◆ Aim of the exercise
Copy the data that appears below exactly. Drop the pictures.

◆ Data extracts
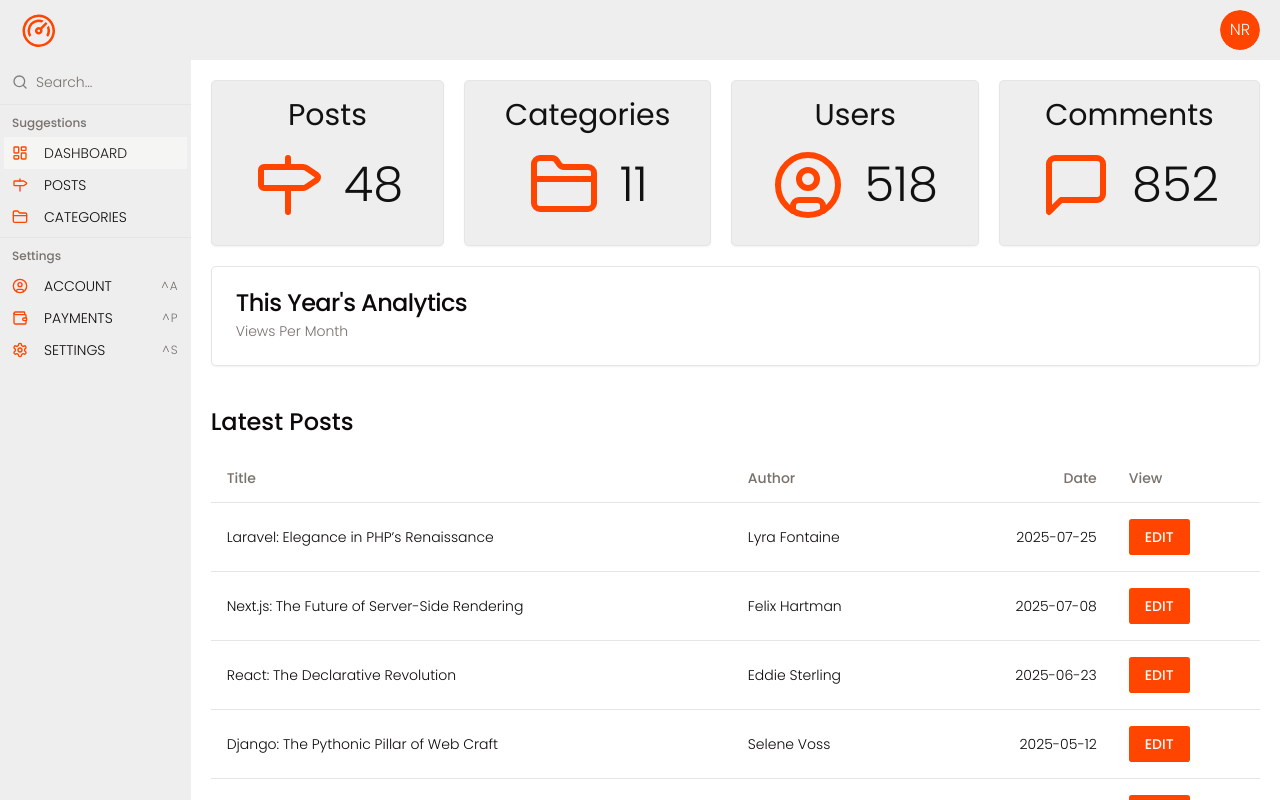
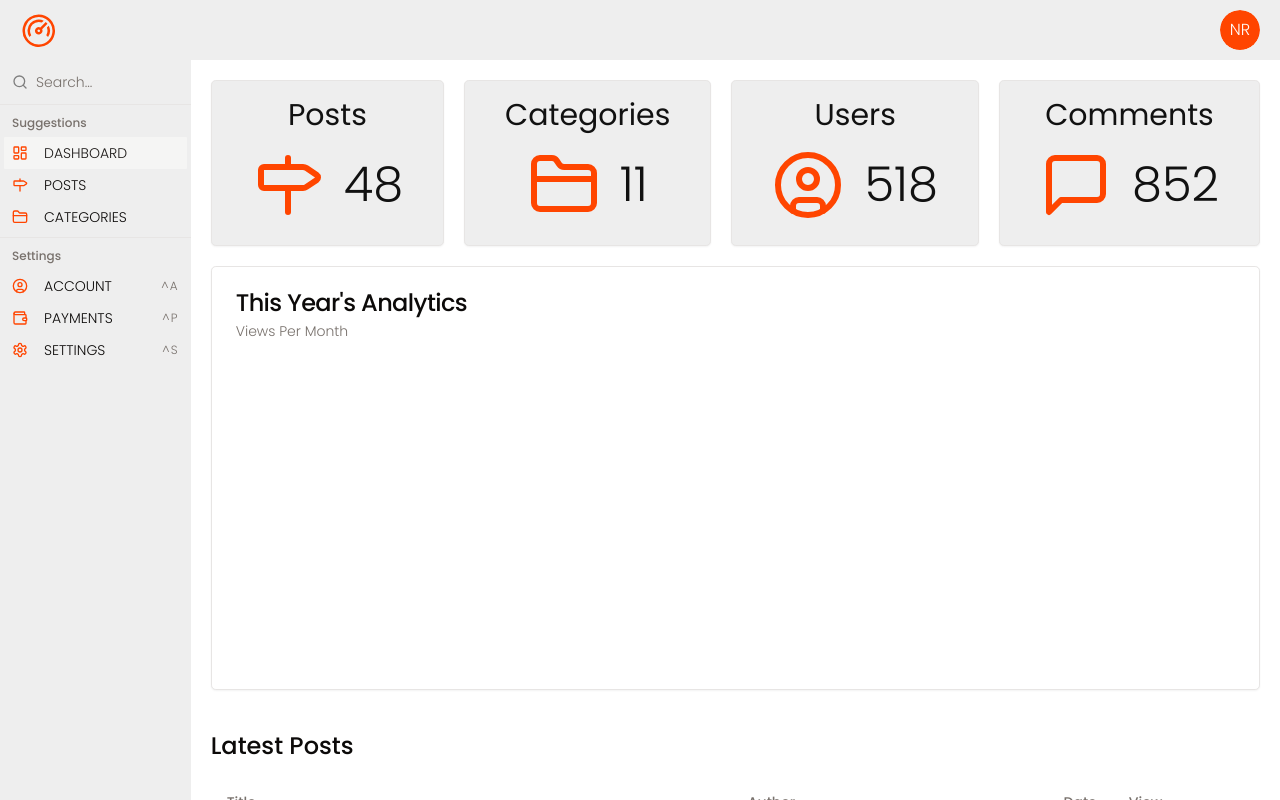
Before and after one commit to Nimira43/Tabularium, a Next.js app: page / in a window 1280 px wide. Shown: the top 800 px of the page. Built offline with nearby package versions, Linux system fonts and the light colour scheme; a web font is replaced by a local one.

Commit message:
CardContent and div wrapper for chart

```diff
--- a/components/dashboard/AnalyticsChart.tsx
+++ b/components/dashboard/AnalyticsChart.tsx
@@ -16,6 +16,13 @@ const AnalyticsChart = () => {
           </CardTitle>
           <CardDescription>Views Per Month</CardDescription>
         </CardHeader>
+        <CardContent>
+          <div
+            style={{width: '100%', height: 300}}
+          >
+
+          </div>
+        </CardContent>
       </Card>
     </>
    )
```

◆ Exercise output
Before and after one commit to Nimira43/Tabularium, a Next.js app: page / in a window 1280 px wide. Shown: the top 800 px of the page. Built offline with nearby package versions, Linux system fonts and the light colour scheme; a web font is replaced by a local one.

Commit message:
CardContent and div wrapper for chart

```diff
--- a/components/dashboard/AnalyticsChart.tsx
+++ b/components/dashboard/AnalyticsChart.tsx
@@ -16,6 +16,13 @@ const AnalyticsChart = () => {
           </CardTitle>
           <CardDescription>Views Per Month</CardDescription>
         </CardHeader>
+        <CardContent>
+          <div
+            style={{width: '100%', height: 300}}
+          >
+
+          </div>
+        </CardContent>
       </Card>
     </>
    )
```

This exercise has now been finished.